For some, though, it was simply a matter of choice. Ohio Wesleyan's Ingles points to his own institution as an example of a school that made a deliberate decision to remain small.
"We like that small-town, small-college atmosphere and what it brings from an academic and athletics standpoint," he said.
Even as the Association has changed and individual institutions have evolved over the past 100 years, Ulrich believes that beyond President Roosevelt's edict, many of the founding schools shared a similar motivation of seeking a sense of order in college athletics that remains in place today.
"I think that what we still, in some respects, look to the NCAA to do, is to establish that sense of order," he said. "We've been able to come together in smaller units we call conferences, but to have a national association that can bring us all together and take care of our rules, championships and provide the type of educational services the Association has provided is extremely valuable to everybody. It has served its purpose well over the last 100 years."
University of Colorado, Boulder
Franklin & Marshall College
George Washington University
Grove City College
Miami University (Ohio)
University of Minnesota, Twin Cities
University of Missouri, Columbia
University of Nebraska, Lincoln
New York University
University of North Carolina, Chapel Hill
Ohio Wesleyan University
University of Pennsylvania
University of Pittsburgh
University of Rochester
Rutgers, The State University of New Jersey, New Brunswick
Seton Hall University
Union College (New York)
U.S. Military Academy
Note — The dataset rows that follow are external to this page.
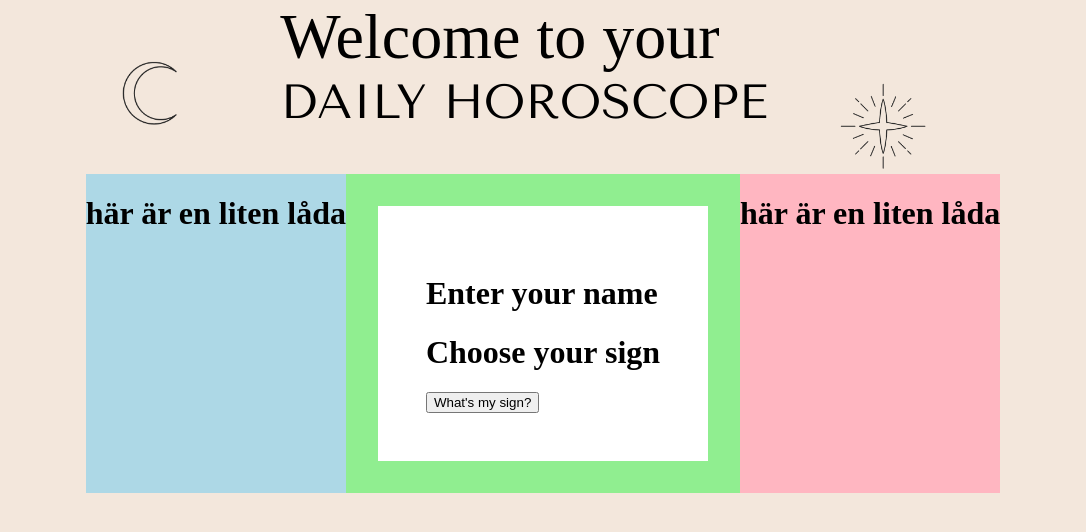
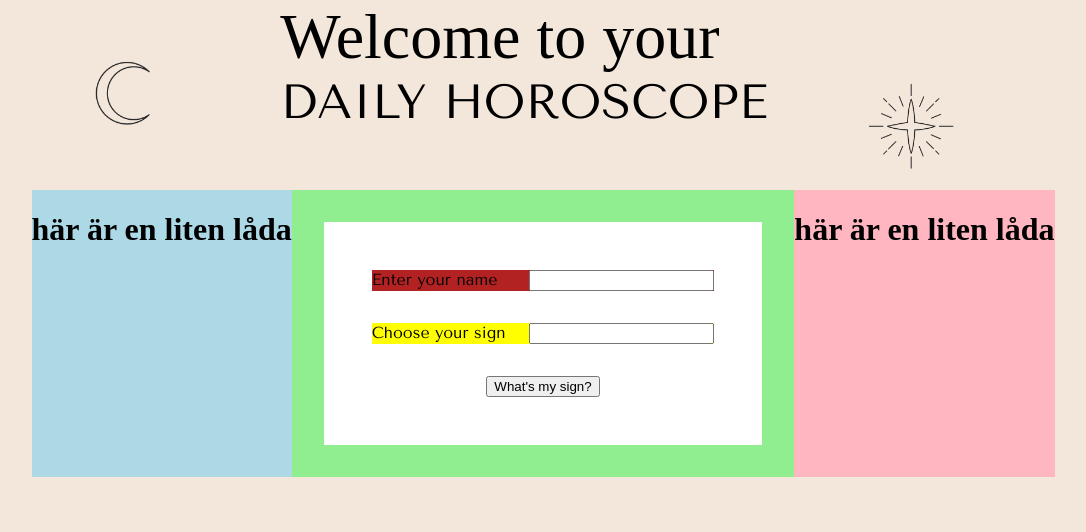
Before and after one commit to ReactFED22G-LMNJ/Horoskop, a React (Vite) app: page / in a window 1280 px wide. Shown: the top 532 px of the page, without its empty margins (97-1183 px from the left). Built offline with nearby package versions, Linux system fonts and the light colour scheme; a web font is replaced by a local one.

Commit message:
added inputs and button

```diff
--- a/src/components/FormBox.tsx
+++ b/src/components/FormBox.tsx
@@ -9,9 +9,17 @@ function FormBox() {
 
             <FormContainer>
                 <Form>
-                    <h1>Enter your name</h1>
-                    <h1>Choose your sign</h1>
-                    <button>What's my sign?</button>
+                    <EnterYourNameInput>
+                        <label>Enter your name</label>
+                        <input type="text" />
+                    </EnterYourNameInput>
+                    <ChooseYourSignInput>
+                        <label>Choose your sign</label>
+                        <input type="text" />
+                    </ChooseYourSignInput>
+                    <ButtonDiv>
+                        <button>What's my sign?</button>
+                    </ButtonDiv>
                 </Form>
             </FormContainer>
 
@@ -28,6 +36,7 @@ const Container = styled.div`
     background-color: lightcoral;
     display: flex;
     justify-content: center;
+    margin-top: 1rem;
 `;
 
 const LeftSmallContainer = styled.div`
@@ -45,9 +54,30 @@ const FormContainer = styled.div`
 
 const Form = styled.div`
     background-color: white;
+    font-family: 'Tenor Sans', sans-serif;
+    display: flex;
+    flex-direction: column;
     padding: 3rem;
+    gap: 2rem;
+`;
+
+const EnterYourNameInput = styled.div`
+    background-color: firebrick;
+    display: flex;
+    justify-content: space-between;
+    gap: 2rem;
+`;
+
+const ChooseYourSignInput = styled.div`
+    background-color: yellow;
+    display: flex;
+    justify-content: space-between;
+`;
+
+const ButtonDiv = styled.div`
+    display: flex;
+    justify-content: center;
 `;
 
 
-
 export default FormBox;
```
Washington and Jefferson College
Wesleyan University (Connecticut)
Westminster College (Pennsylvania)
College of Wooster